### INSTRUCTIONS TO FOLLOW
An exact copy of every record is needed, with the pictures left out.
*** Opening of INFORMATION PROVIDED ***
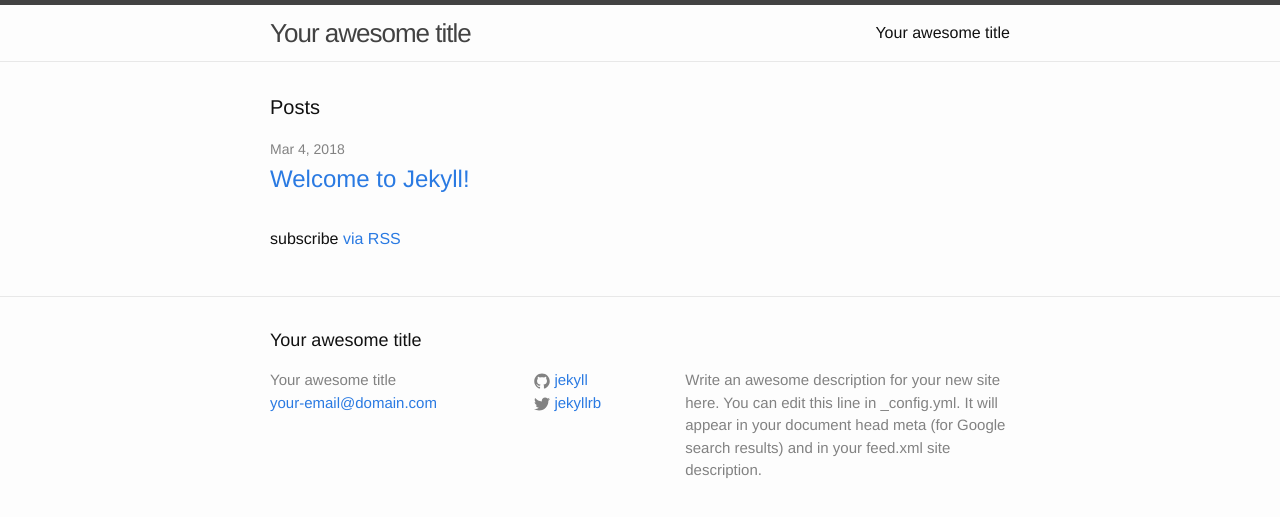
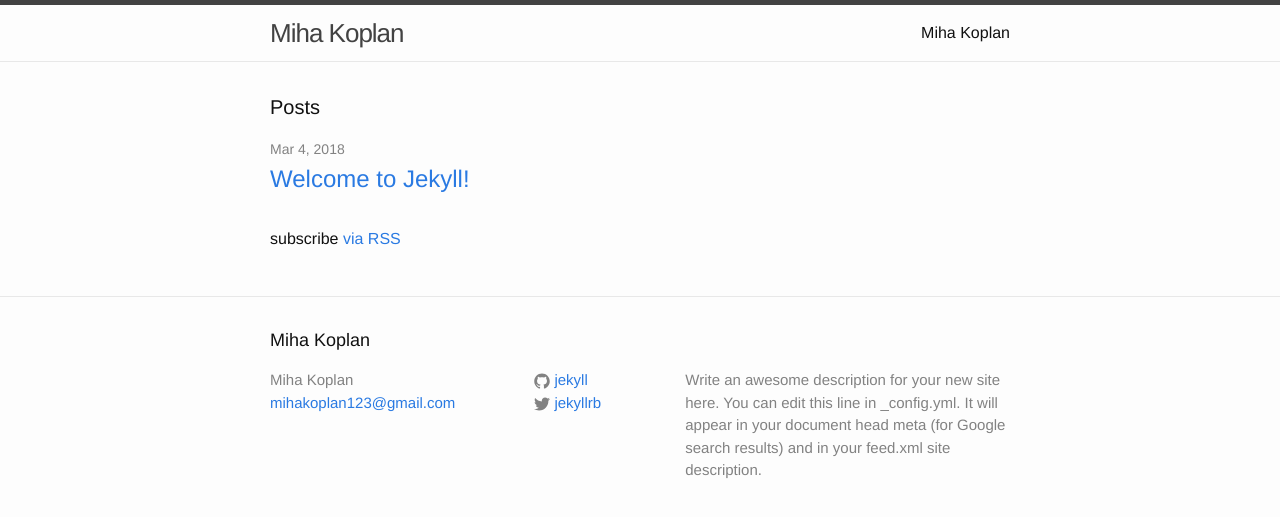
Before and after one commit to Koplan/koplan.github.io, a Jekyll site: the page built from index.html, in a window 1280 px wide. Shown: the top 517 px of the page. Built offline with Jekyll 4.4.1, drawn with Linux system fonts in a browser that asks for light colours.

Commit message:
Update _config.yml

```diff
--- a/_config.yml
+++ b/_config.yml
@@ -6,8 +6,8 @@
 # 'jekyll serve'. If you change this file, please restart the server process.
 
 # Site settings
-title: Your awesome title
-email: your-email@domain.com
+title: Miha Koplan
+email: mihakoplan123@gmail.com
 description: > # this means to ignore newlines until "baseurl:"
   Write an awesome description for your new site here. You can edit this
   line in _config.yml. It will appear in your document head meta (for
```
*** Close of INFORMATION PROVIDED ***
### RESPONSE TO THIS TASK
Before and after one commit to Koplan/koplan.github.io, a Jekyll site: the page built from index.html, in a window 1280 px wide. Shown: the top 517 px of the page. Built offline with Jekyll 4.4.1, drawn with Linux system fonts in a browser that asks for light colours.

Commit message:
Update _config.yml

```diff
--- a/_config.yml
+++ b/_config.yml
@@ -6,8 +6,8 @@
 # 'jekyll serve'. If you change this file, please restart the server process.
 
 # Site settings
-title: Your awesome title
-email: your-email@domain.com
+title: Miha Koplan
+email: mihakoplan123@gmail.com
 description: > # this means to ignore newlines until "baseurl:"
   Write an awesome description for your new site here. You can edit this
   line in _config.yml. It will appear in your document head meta (for
```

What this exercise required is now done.